[[ Provided data open ]]

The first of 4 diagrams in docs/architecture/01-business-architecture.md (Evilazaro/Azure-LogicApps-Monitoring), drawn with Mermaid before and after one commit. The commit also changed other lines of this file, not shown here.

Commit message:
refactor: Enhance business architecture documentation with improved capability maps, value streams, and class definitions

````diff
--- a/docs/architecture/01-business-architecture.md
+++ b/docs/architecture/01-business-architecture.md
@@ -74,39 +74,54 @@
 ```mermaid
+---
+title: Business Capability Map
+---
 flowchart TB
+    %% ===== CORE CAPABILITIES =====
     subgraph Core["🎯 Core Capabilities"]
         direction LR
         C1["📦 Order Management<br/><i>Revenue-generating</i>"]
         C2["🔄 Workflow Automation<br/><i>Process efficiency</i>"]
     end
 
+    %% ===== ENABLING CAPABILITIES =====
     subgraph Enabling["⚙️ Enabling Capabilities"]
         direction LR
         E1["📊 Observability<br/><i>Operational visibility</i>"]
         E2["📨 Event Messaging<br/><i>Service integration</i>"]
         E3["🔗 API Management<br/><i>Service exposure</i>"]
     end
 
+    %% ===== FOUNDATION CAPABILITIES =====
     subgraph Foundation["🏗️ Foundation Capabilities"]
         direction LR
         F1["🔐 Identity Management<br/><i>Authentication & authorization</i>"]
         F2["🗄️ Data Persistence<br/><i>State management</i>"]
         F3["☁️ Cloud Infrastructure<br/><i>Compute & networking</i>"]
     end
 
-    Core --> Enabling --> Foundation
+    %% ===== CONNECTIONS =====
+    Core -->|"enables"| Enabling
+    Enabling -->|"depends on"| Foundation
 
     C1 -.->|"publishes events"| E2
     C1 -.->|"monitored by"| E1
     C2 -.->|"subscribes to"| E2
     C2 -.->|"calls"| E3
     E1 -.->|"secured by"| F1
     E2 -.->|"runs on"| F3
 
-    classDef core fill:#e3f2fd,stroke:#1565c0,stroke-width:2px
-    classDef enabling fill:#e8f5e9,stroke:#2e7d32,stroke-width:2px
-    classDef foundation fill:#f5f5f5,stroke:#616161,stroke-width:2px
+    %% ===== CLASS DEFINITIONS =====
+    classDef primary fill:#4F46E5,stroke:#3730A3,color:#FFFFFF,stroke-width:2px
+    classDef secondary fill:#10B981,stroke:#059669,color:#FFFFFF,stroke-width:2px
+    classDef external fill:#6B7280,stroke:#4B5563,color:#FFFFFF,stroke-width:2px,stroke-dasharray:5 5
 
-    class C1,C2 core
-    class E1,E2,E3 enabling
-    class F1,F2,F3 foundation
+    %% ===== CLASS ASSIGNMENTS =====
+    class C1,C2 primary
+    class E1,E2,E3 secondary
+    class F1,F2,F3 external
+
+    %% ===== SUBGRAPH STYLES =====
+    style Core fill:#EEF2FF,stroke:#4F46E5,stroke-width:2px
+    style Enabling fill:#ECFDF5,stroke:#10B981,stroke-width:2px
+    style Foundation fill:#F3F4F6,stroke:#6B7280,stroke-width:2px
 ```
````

[[ Provided data closed ]]

=== Task objective ===
Please retype the data, matching it exactly.

=== Written solution ===
The first of 4 diagrams in docs/architecture/01-business-architecture.md (Evilazaro/Azure-LogicApps-Monitoring), drawn with Mermaid before and after one commit. The commit also changed other lines of this file, not shown here.

Commit message:
refactor: Enhance business architecture documentation with improved capability maps, value streams, and class definitions

````diff
--- a/docs/architecture/01-business-architecture.md
+++ b/docs/architecture/01-business-architecture.md
@@ -74,39 +74,54 @@
 ```mermaid
+---
+title: Business Capability Map
+---
 flowchart TB
+    %% ===== CORE CAPABILITIES =====
     subgraph Core["🎯 Core Capabilities"]
         direction LR
         C1["📦 Order Management<br/><i>Revenue-generating</i>"]
         C2["🔄 Workflow Automation<br/><i>Process efficiency</i>"]
     end
 
+    %% ===== ENABLING CAPABILITIES =====
     subgraph Enabling["⚙️ Enabling Capabilities"]
         direction LR
         E1["📊 Observability<br/><i>Operational visibility</i>"]
         E2["📨 Event Messaging<br/><i>Service integration</i>"]
         E3["🔗 API Management<br/><i>Service exposure</i>"]
     end
 
+    %% ===== FOUNDATION CAPABILITIES =====
     subgraph Foundation["🏗️ Foundation Capabilities"]
         direction LR
         F1["🔐 Identity Management<br/><i>Authentication & authorization</i>"]
         F2["🗄️ Data Persistence<br/><i>State management</i>"]
         F3["☁️ Cloud Infrastructure<br/><i>Compute & networking</i>"]
     end
 
-    Core --> Enabling --> Foundation
+    %% ===== CONNECTIONS =====
+    Core -->|"enables"| Enabling
+    Enabling -->|"depends on"| Foundation
 
     C1 -.->|"publishes events"| E2
     C1 -.->|"monitored by"| E1
     C2 -.->|"subscribes to"| E2
     C2 -.->|"calls"| E3
     E1 -.->|"secured by"| F1
     E2 -.->|"runs on"| F3
 
-    classDef core fill:#e3f2fd,stroke:#1565c0,stroke-width:2px
-    classDef enabling fill:#e8f5e9,stroke:#2e7d32,stroke-width:2px
-    classDef foundation fill:#f5f5f5,stroke:#616161,stroke-width:2px
+    %% ===== CLASS DEFINITIONS =====
+    classDef primary fill:#4F46E5,stroke:#3730A3,color:#FFFFFF,stroke-width:2px
+    classDef secondary fill:#10B981,stroke:#059669,color:#FFFFFF,stroke-width:2px
+    classDef external fill:#6B7280,stroke:#4B5563,color:#FFFFFF,stroke-width:2px,stroke-dasharray:5 5
 
-    class C1,C2 core
-    class E1,E2,E3 enabling
-    class F1,F2,F3 foundation
+    %% ===== CLASS ASSIGNMENTS =====
+    class C1,C2 primary
+    class E1,E2,E3 secondary
+    class F1,F2,F3 external
+
+    %% ===== SUBGRAPH STYLES =====
+    style Core fill:#EEF2FF,stroke:#4F46E5,stroke-width:2px
+    style Enabling fill:#ECFDF5,stroke:#10B981,stroke-width:2px
+    style Foundation fill:#F3F4F6,stroke:#6B7280,stroke-width:2px
 ```
````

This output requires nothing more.